There was concern last week over a near record-low of only 108,000 viewers and jubilation this week over a return to 175,000 viewers. The problem is that these numbers are all estimations and the difference between last week and this week is equal to less than two dozen households.
Here's some math to prove my point:
After Googling for these numbers for about three minutes, I found that Nielson estimates about 116 million television households in the United Stats for 2011 (source: http://blog.nielsen.com/nielsenwire/media_entertainment/number-of-u-s-tv-households-climbs-by-one-million-for-2010-11-tv-season/)
The sample that Nielson uses for overnight ratings, those with set top boxes, was supposed to be 37,000 households by 2011 (source: http://www.nielsen.com/us/en/insights/press-room/2007/Nielsen_Begins_Largest_Ever_Expansion_of_Its_National_U_S__Television_Ratings_Panel_.html)
That means that each Nielson household represents 3,135 viewers in their ratings (116 million / 37,000 = ~3,135).
So let's get this straight. Last week, Bellator was watched in 35 Nielson households (108,000 / 3,135 = ~35). This week, Bellator was watched in 56 households (175,000 / 3,135 =~56). This means that 21 people watched something else, went to a party, or fell asleep last week who didn't this week. And next week when the ratings show up and the numbers change by 30,000 or so, it will mean 10 other people who watched.
You will hear many people in the advertising world debate the accuracy of the Nielson ratings, as well as those of their competitors (I don't know whose ratings Bellator trusts). But all of them are based on statistical sampling, which always carries a margin of error.

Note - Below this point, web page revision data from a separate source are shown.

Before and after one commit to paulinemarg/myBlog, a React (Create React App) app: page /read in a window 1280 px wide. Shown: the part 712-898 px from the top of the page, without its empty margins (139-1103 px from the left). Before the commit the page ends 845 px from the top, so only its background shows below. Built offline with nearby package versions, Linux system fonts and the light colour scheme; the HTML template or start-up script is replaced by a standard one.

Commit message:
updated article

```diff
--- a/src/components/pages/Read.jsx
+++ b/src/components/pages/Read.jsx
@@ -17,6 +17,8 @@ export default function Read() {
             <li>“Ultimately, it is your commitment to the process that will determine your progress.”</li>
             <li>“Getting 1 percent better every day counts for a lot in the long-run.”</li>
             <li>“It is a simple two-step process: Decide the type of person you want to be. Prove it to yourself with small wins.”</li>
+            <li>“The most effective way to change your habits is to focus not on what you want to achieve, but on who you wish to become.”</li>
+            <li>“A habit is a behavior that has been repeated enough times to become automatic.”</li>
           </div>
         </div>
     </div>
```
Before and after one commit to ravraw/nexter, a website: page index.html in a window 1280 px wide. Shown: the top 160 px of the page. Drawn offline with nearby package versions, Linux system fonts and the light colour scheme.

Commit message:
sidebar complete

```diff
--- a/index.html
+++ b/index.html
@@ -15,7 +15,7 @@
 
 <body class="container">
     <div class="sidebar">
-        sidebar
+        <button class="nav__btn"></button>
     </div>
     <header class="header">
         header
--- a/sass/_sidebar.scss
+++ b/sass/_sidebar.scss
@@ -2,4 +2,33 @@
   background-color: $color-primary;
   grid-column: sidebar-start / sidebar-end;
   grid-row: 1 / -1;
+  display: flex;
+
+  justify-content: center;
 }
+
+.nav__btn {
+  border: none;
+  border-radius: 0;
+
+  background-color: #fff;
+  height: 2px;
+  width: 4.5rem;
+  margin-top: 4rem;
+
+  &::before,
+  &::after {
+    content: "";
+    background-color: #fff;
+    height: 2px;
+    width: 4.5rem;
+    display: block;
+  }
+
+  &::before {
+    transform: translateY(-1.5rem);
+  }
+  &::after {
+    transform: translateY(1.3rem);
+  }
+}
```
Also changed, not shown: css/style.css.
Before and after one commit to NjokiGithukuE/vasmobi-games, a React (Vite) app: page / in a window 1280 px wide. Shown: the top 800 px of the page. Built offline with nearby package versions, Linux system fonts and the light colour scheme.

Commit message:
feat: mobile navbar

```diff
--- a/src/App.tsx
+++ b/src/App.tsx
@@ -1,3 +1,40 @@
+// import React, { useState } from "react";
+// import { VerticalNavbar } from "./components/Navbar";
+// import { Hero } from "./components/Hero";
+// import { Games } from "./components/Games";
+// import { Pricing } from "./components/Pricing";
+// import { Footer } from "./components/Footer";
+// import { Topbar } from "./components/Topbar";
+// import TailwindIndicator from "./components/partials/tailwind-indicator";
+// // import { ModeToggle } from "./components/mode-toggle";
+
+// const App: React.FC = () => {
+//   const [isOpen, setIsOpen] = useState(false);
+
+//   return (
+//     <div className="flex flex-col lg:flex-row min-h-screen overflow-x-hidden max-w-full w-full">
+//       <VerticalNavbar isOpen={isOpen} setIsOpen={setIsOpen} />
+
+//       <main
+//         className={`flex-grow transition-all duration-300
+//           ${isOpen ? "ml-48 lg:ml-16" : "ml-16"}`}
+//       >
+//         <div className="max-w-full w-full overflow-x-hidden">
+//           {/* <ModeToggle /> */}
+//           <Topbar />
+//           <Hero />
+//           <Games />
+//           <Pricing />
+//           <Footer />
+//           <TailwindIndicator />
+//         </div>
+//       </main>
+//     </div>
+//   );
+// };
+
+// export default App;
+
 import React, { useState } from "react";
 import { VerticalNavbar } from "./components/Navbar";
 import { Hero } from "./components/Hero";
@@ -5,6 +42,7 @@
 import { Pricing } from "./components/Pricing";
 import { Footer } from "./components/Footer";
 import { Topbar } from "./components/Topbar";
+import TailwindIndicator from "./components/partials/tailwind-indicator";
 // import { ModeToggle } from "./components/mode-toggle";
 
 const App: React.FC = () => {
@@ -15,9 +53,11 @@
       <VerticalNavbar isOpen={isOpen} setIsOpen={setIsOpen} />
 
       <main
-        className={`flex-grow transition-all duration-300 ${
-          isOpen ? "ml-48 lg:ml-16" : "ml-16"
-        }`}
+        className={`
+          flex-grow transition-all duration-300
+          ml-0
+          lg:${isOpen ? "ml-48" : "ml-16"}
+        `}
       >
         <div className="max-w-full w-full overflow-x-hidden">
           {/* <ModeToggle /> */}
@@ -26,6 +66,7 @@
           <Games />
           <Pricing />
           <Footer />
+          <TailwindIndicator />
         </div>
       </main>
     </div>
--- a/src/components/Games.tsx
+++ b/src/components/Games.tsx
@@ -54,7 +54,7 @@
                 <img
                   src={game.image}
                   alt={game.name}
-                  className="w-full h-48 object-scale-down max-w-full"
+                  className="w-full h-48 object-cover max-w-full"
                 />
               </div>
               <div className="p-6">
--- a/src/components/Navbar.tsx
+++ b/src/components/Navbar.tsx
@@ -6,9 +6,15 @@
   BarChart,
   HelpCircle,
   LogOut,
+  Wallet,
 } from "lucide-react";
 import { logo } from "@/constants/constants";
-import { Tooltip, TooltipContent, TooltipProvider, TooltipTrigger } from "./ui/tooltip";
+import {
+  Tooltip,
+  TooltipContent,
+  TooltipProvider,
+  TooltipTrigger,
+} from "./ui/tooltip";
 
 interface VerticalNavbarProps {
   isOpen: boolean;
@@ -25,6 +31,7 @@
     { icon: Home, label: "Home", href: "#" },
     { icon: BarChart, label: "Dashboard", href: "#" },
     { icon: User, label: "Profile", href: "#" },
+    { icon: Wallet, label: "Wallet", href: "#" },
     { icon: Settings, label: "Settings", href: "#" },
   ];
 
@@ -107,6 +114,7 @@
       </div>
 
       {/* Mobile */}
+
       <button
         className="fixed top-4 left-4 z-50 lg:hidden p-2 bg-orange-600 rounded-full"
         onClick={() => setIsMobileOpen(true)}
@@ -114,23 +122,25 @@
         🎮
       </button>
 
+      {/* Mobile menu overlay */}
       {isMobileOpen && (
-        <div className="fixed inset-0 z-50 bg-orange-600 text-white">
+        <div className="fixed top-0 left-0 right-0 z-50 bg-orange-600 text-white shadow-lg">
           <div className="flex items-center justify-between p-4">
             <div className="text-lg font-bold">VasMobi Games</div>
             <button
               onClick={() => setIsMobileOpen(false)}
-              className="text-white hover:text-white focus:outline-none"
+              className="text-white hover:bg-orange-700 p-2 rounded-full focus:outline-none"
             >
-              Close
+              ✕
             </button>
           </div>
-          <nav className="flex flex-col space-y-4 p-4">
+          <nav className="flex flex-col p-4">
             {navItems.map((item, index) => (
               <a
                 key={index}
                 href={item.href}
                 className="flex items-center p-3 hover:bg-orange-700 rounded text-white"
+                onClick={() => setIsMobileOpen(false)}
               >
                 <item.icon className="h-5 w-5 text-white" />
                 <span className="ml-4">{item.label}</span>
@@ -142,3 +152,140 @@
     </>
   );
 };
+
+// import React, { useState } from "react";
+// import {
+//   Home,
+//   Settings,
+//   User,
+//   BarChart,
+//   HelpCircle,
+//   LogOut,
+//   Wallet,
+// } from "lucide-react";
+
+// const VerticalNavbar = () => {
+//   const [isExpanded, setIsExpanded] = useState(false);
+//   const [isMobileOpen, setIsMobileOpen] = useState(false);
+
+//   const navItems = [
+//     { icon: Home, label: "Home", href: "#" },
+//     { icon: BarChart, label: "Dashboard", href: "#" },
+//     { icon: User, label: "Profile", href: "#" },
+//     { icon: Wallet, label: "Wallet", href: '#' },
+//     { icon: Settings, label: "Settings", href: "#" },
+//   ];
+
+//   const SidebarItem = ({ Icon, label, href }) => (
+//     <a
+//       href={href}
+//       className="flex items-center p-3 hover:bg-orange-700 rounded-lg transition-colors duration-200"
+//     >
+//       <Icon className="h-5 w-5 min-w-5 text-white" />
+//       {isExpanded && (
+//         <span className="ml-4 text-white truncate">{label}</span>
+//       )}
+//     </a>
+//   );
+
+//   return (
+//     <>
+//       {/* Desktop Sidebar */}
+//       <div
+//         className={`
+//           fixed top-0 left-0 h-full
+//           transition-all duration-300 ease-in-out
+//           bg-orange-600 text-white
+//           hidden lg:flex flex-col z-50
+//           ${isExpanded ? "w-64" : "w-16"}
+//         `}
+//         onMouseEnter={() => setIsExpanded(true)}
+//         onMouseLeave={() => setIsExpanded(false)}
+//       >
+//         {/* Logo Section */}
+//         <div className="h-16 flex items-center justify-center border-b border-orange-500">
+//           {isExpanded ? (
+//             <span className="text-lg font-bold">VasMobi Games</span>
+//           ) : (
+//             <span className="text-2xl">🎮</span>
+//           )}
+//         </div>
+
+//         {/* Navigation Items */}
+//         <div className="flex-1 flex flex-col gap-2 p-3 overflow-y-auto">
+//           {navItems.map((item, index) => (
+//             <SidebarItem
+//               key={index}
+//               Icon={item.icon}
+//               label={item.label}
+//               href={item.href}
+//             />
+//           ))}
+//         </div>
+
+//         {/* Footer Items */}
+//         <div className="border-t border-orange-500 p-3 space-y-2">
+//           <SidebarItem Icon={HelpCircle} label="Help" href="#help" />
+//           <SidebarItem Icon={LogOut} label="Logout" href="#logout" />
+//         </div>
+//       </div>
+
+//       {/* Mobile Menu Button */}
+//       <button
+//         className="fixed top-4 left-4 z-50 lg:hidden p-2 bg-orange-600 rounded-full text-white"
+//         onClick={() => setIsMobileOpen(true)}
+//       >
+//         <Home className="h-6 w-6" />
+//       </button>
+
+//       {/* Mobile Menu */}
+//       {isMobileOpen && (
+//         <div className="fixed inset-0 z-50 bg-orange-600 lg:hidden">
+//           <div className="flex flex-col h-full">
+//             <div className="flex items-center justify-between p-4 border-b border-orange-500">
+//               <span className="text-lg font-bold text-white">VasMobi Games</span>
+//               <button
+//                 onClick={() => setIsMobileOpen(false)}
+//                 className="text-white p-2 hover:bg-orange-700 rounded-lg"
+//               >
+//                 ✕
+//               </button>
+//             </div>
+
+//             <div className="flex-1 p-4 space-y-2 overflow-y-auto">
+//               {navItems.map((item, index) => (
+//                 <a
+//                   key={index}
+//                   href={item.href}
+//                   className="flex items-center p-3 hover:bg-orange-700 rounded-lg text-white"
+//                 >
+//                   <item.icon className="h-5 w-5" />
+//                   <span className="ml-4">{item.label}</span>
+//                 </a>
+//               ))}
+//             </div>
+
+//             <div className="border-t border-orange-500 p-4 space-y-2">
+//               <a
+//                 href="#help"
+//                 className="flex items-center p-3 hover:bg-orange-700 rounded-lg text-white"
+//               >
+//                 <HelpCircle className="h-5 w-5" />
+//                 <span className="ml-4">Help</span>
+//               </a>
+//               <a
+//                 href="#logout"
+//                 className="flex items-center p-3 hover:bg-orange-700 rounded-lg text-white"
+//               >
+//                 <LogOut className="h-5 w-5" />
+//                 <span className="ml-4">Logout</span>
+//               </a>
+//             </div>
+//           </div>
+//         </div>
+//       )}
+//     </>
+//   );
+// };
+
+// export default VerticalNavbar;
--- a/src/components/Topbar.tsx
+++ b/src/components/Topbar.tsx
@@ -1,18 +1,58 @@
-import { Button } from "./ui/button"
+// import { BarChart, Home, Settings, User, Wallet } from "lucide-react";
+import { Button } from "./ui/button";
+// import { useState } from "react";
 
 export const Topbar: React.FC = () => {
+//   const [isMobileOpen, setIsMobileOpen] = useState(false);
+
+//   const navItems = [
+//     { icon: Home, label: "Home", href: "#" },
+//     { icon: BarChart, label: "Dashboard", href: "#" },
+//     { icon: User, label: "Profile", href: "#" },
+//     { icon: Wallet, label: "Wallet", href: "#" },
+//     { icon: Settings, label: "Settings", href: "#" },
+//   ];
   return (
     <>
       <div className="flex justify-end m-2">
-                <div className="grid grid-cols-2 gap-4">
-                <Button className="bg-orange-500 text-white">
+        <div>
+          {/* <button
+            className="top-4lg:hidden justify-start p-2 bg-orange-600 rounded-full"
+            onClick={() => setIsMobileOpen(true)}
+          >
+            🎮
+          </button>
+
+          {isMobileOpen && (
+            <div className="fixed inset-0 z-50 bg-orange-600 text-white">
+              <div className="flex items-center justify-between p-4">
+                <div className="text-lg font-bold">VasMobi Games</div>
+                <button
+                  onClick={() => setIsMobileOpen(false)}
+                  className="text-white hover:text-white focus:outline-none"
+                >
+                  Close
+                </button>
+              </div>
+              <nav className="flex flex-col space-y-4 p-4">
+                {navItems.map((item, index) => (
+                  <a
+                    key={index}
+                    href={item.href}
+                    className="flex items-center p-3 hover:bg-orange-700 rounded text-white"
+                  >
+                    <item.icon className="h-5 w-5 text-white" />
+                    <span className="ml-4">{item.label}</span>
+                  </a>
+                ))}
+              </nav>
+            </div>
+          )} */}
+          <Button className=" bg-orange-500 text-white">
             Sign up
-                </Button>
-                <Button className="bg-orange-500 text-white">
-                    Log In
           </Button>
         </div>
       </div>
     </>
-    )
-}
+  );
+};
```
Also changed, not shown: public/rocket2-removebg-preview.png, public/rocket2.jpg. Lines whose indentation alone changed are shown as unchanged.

So here's a modest proposal: Unless the numbers rise or drop by hundreds of thousands of viewers, can we all just agree that their viewership is pretty steady and that the actions of a dozen or so people don't really matter to us? This kind of coverage feeds the beast of the MMA news cycle, but when you read it, please keep in mind that throwing a party and inviting 15 of your friends is the equivalent of throwing off Bellator's viewership numbers by almost 50,000 people.